- Apply an anti-fungal to the soil
- Repot new plants into sterile soil or a new potting mix that’s not expired.
Symptoms of plant molds
Symptoms of mold are usually visible in various parts of a plant. If you expose your plant to less light and high humid environment, then you are likely to observe the following features of your plant.
The powdery deposits appear on buds, leaves, or shoots of a plant and can make the entire shoot white dirty. Though the mildew is unlikely to kill the plant, it weakens and damages the roses. The following are other symptoms of fuzzy mold attacks.
- Wilting of leaves
- Rotting of pods
- Leaves turning to yellow
- Gray mold. This is a fungal disease that attacks the whole plant
- The white powder appears on the leaves
- The appearance of water-soaked spots on leaves.
Commonly affected plants
The effects of powdery mildew are mostly common on green parts of pea plants. The disease is common in Ornamentals, Vegetables, most flowers, and woody plants.
Greenhouse crops susceptible to powdery mildew include the following.
- African Violet
- Gerbera daisy
Ways to prevent powdery mildew on plants
- Chose plants that are powdery mildew resistant.

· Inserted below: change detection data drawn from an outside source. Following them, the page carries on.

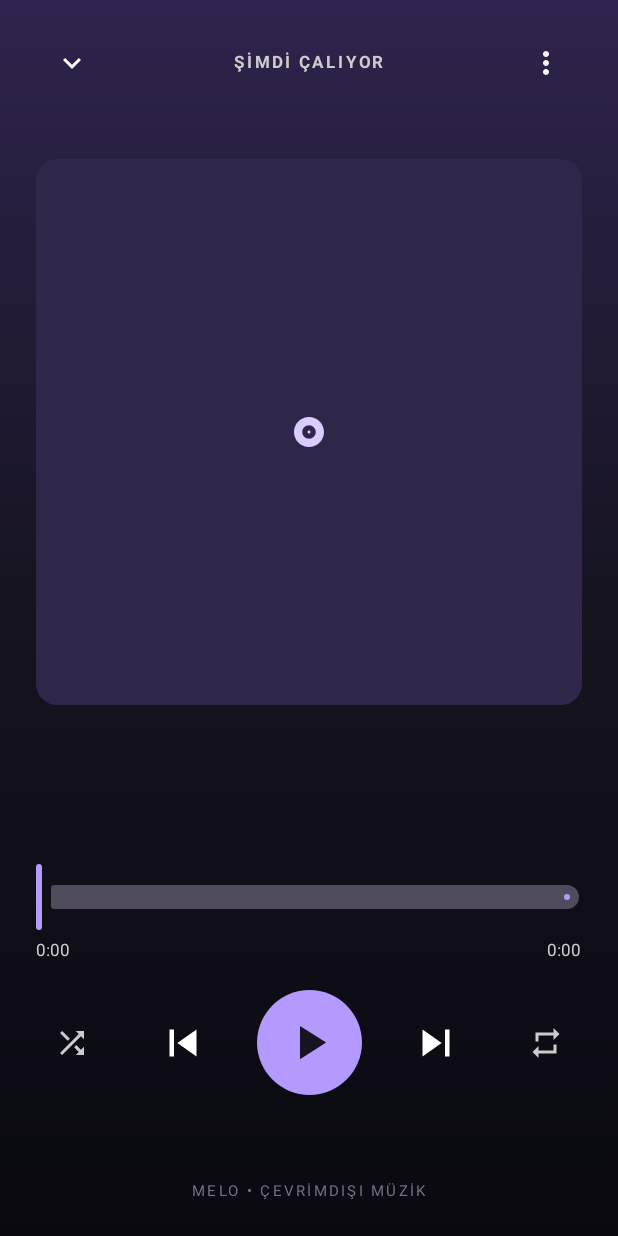
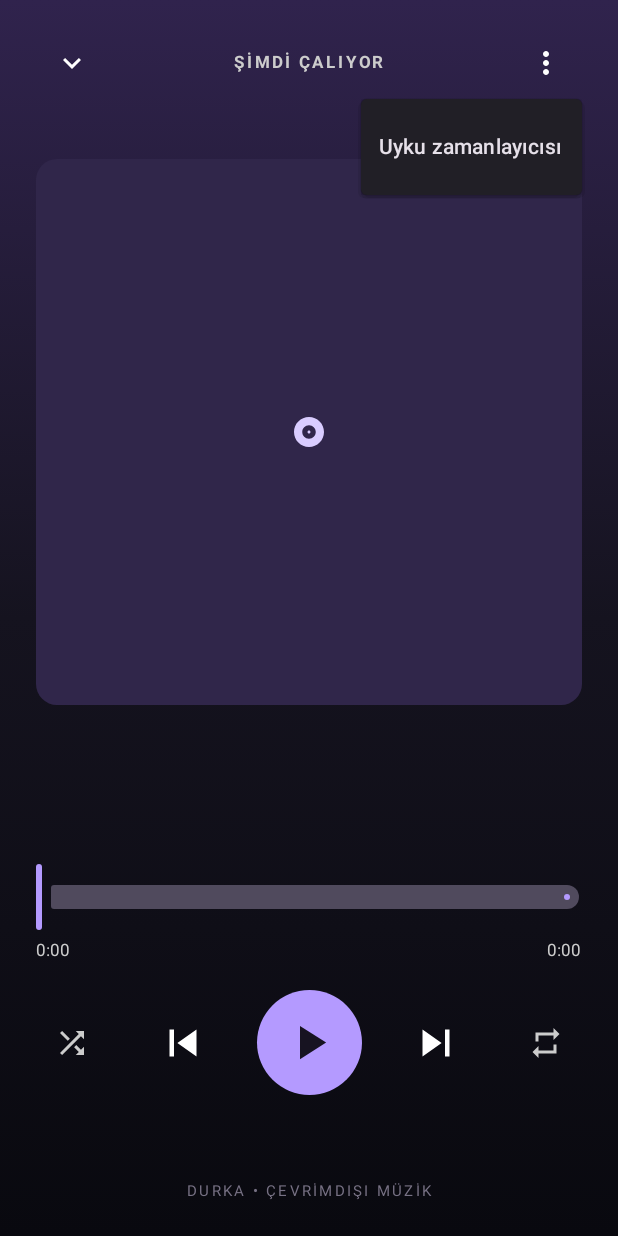
Before and after one commit to kahn01/android-music, an Android app built with Jetpack Compose: the composable FullPlayerScreen called with empty values, after a tap on "Diğer", on a phone screen of 412 x 824 dp. Run offline under Robolectric (Android 15) with nearby library versions, the phone set to English and light mode, and no system bars; our stand-ins replace livedata-compose; pictures from the network do not load.

Commit message:
Harden downloads, library performance and add sleep timer

```diff
--- a/app/src/main/java/com/kaan/melo/player/FullPlayerScreen.kt
+++ b/app/src/main/java/com/kaan/melo/player/FullPlayerScreen.kt
@@ -36,6 +36,17 @@ fun FullPlayerScreen(
     var sliderPosition by remember { mutableFloatStateOf(0f) }
     var shuffle by remember { mutableStateOf(false) }
     var repeatMode by remember { mutableIntStateOf(Player.REPEAT_MODE_OFF) }
+    var showMoreMenu by remember { mutableStateOf(false) }
+    var showSleepDialog by remember { mutableStateOf(false) }
+    var sleepTimerMinutes by remember { mutableIntStateOf(0) }
+
+    LaunchedEffect(sleepTimerMinutes, player) {
+        if (sleepTimerMinutes > 0) {
+            kotlinx.coroutines.delay(sleepTimerMinutes * 60_000L)
+            player?.pause()
+            sleepTimerMinutes = 0
+        }
+    }
 
     LaunchedEffect(player) {
         while (true) {
@@ -63,7 +74,23 @@ fun FullPlayerScreen(
             Spacer(Modifier.weight(1f))
             Text("ŞİMDİ ÇALIYOR", color = Color.LightGray, fontSize = 11.sp, fontWeight = FontWeight.Bold, letterSpacing = 2.sp)
             Spacer(Modifier.weight(1f))
-            IconButton(onClick = {}) { Icon(Icons.Default.MoreVert, "Diğer", tint = Color.White) }
+            Box {
+                IconButton(onClick = { showMoreMenu = true }) {
+                    Icon(Icons.Default.MoreVert, "Diğer", tint = Color.White)
+                }
+                DropdownMenu(expanded = showMoreMenu, onDismissRequest = { showMoreMenu = false }) {
+                    DropdownMenuItem(
+                        text = { Text(if (sleepTimerMinutes > 0) "Uyku zamanlayıcısı: ${sleepTimerMinutes} dk" else "Uyku zamanlayıcısı") },
+                        onClick = { showMoreMenu = false; showSleepDialog = true }
+                    )
+                    if (sleepTimerMinutes > 0) {
+                        DropdownMenuItem(
+                            text = { Text("Zamanlayıcıyı iptal et") },
+                            onClick = { sleepTimerMinutes = 0; showMoreMenu = false }
+                        )
+                    }
+                }
+            }
         }
         Spacer(Modifier.weight(0.7f))
         TrackArtwork(
@@ -128,7 +155,30 @@ fun FullPlayerScreen(
             }
         }
         Spacer(Modifier.weight(0.9f))
-        Text("MELO • ÇEVRİMDIŞI MÜZİK", color = Color(0xFF777184), fontSize = 10.sp, letterSpacing = 1.5.sp)
+        Text(
+            if (sleepTimerMinutes > 0) "DURKA • $sleepTimerMinutes DK SONRA DURACAK" else "DURKA • ÇEVRİMDIŞI MÜZİK",
+            color = Color(0xFF777184), fontSize = 10.sp, letterSpacing = 1.5.sp
+        )
+        if (showSleepDialog) {
+            AlertDialog(
+                onDismissRequest = { showSleepDialog = false },
+                title = { Text("Uyku zamanlayıcısı") },
+                text = { Text("Müzik ne kadar süre sonra dursun?") },
+                confirmButton = {
+                    Row(horizontalArrangement = Arrangement.spacedBy(4.dp)) {
+                        listOf(15, 30, 45, 60).forEach { minutes ->
+                            TextButton(onClick = {
+                                sleepTimerMinutes = minutes
+                                showSleepDialog = false
+                            }) { Text("$minutes") }
+                        }
+                    }
+                },
+                dismissButton = {
+                    TextButton(onClick = { showSleepDialog = false }) { Text("Vazgeç") }
+                }
+            )
+        }
     }
 }
 
--- a/app/src/main/java/com/kaan/melo/ui/components/VehicleModeScreen.kt
+++ b/app/src/main/java/com/kaan/melo/ui/components/VehicleModeScreen.kt
@@ -44,7 +44,7 @@ fun VehicleModeScreen(
     ) {
         Row(Modifier.fillMaxWidth(), verticalAlignment = Alignment.CenterVertically) {
             Column(Modifier.weight(1f)) {
-                Text("MELO • ARAÇ MODU", color = Color(0xFFB9A5FF), fontSize = 13.sp, fontWeight = FontWeight.Bold)
+                Text("DURKA • ARAÇ MODU", color = Color(0xFFB9A5FF), fontSize = 13.sp, fontWeight = FontWeight.Bold)
                 Text("Sürüş sırasında kolay kontrol", color = Color(0xFF9AA4B2), fontSize = 12.sp)
             }
             FilledTonalIconButton(onClick = onExit, modifier = Modifier.size(58.dp)) {
```
Also changed, not shown: app/src/main/java/com/kaan/melo/download/DirectAudioDownloadWorker.kt (+4 -4 lines), app/src/main/java/com/kaan/melo/download/DownloadScheduler.kt (+15 -1 lines), app/src/main/java/com/kaan/melo/feature/library/LibraryScreen.kt (+10 -1 lines), 1 other file.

Such varieties include cucurbits (cucumbers, squash, melons, etc.) These varieties can easily be bought from seed suppliers.
- Plant where the sun is likely to hit your plants well because powdery mildew develops in shady areas.
- Always water from the overhead to wash spores away from the leaves.
- Increase air circulation through pruning bushy plants such as peace lilies. Pruning helps reduce humidity to discourage the growth of powdery mildew.
- Spray infected plants with fungicides
In case you want to avoid using chemicals in your small garden, you can opt for a bicarbonate solution as a homemade control for the white stuff on plants.
To control the spread to other plants, get rid of all infected stems, foliage, fruits, or any other parts by destroying them. You can either through away the pruned parts or burn them.
When seedlings are affected by damping off, plants fail to develop a strong stem. As a result, the fungi affect the stem, and rooms and prevent the movement of nutrients in various parts of a plant.
Growers need to put their plants in check to oversee any signs of mold to save a plant before serious damage is observed. While small plants affected by molds may recover, mature plants may hardly survive the effects of fungi.